### Data provided
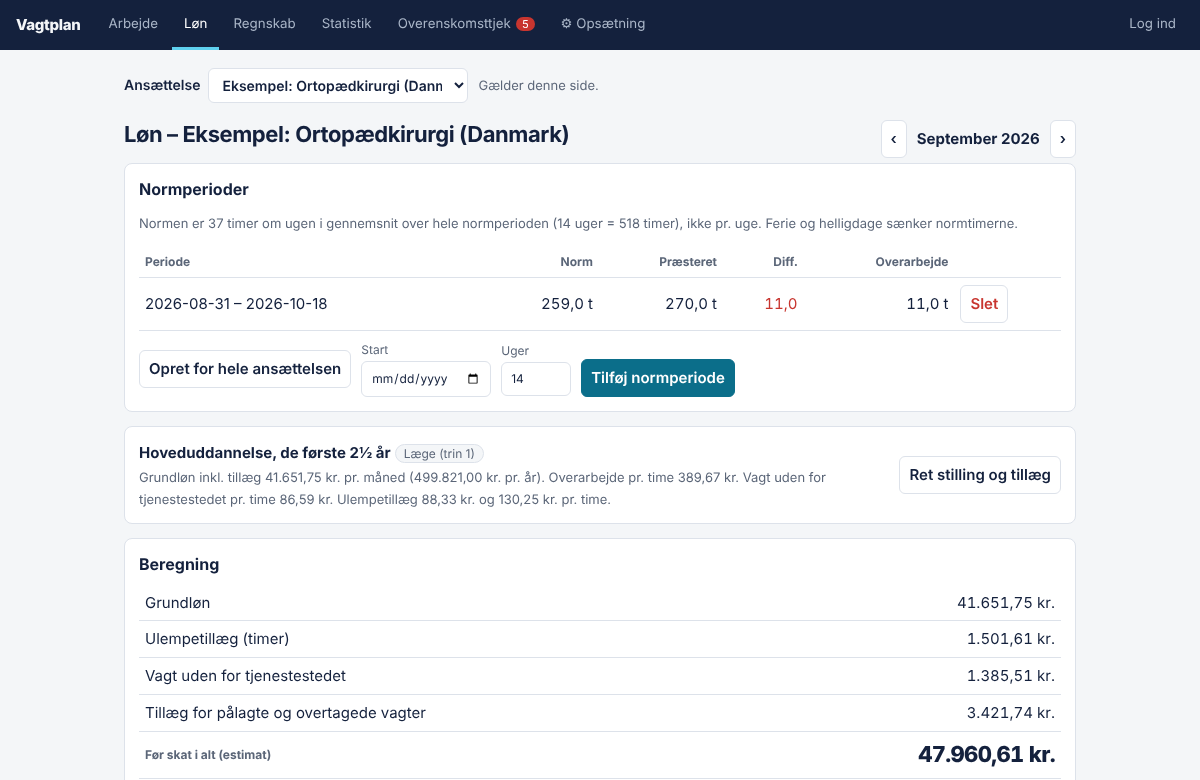
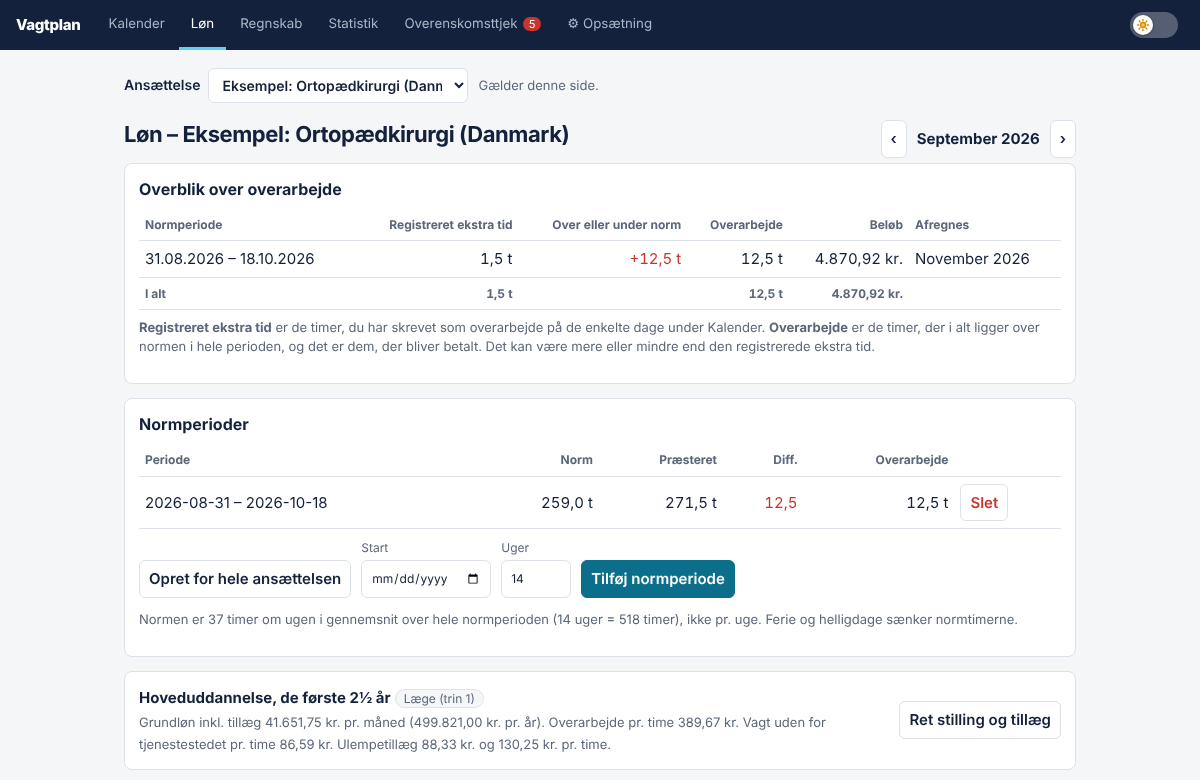
Ret skærmbilleder på forsiden
Claude-Session: https://claude.ai/code/session_01ApPBnfqP4kV8CtWLgf4i76

diff --git a/index.html b/index.html
@@ -21,7 +21,7 @@ header{display:flex;align-items:center;gap:16px;padding:16px 0}header b{font-siz
 .hero{display:grid;grid-template-columns:1.05fr 1fr;gap:36px;align-items:center;padding:36px 0 56px}
 h1{font-size:clamp(32px,5vw,50px);line-height:1.08;letter-spacing:-.035em;margin:0 0 16px}h2{font-size:30px;letter-spacing:-.02em;margin:0 0 8px}h3{margin:0 0 6px;font-size:18px}
 .lead{font-size:19px;color:var(--mut);margin:0 0 24px}.cta{display:flex;gap:12px;flex-wrap:wrap}
-.shot{border:1px solid var(--line);border-radius:14px;box-shadow:0 18px 50px rgba(20,33,61,.18);width:100%;display:block;background:var(--card)}
+.shot{border:1px solid var(--line);border-radius:14px;box-shadow:0 18px 50px rgba(20,33,61,.18);width:100%;height:auto;display:block;background:var(--card)}
 section{padding:46px 0;border-top:1px solid var(--line)}.sub{color:var(--mut);margin:0 0 26px;max-width:640px}
 .g{display:grid;grid-template-columns:repeat(auto-fit,minmax(250px,1fr));gap:16px}.c{background:var(--card);border:1px solid var(--line);border-radius:12px;padding:18px}.c p{margin:0;color:var(--mut);font-size:15px}
 .n{display:inline-flex;width:30px;height:30px;border-radius:50%;background:var(--ink);color:var(--bg);align-items:center;justify-content:center;font-weight:800;margin-bottom:8px}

### Task instructions
For the string "columns", show each line of the entries above where it occurs.

### Response to the exercise
 .hero{display:grid;grid-template-columns:1.05fr 1fr;gap:36px;align-items:center;padding:36px 0 56px}
 .g{display:grid;grid-template-columns:repeat(auto-fit,minmax(250px,1fr));gap:16px}.c{background:var(--card);border:1px solid var(--line);border-radius:12px;padding:18px}.c p{margin:0;color:var(--mut);font-size:15px}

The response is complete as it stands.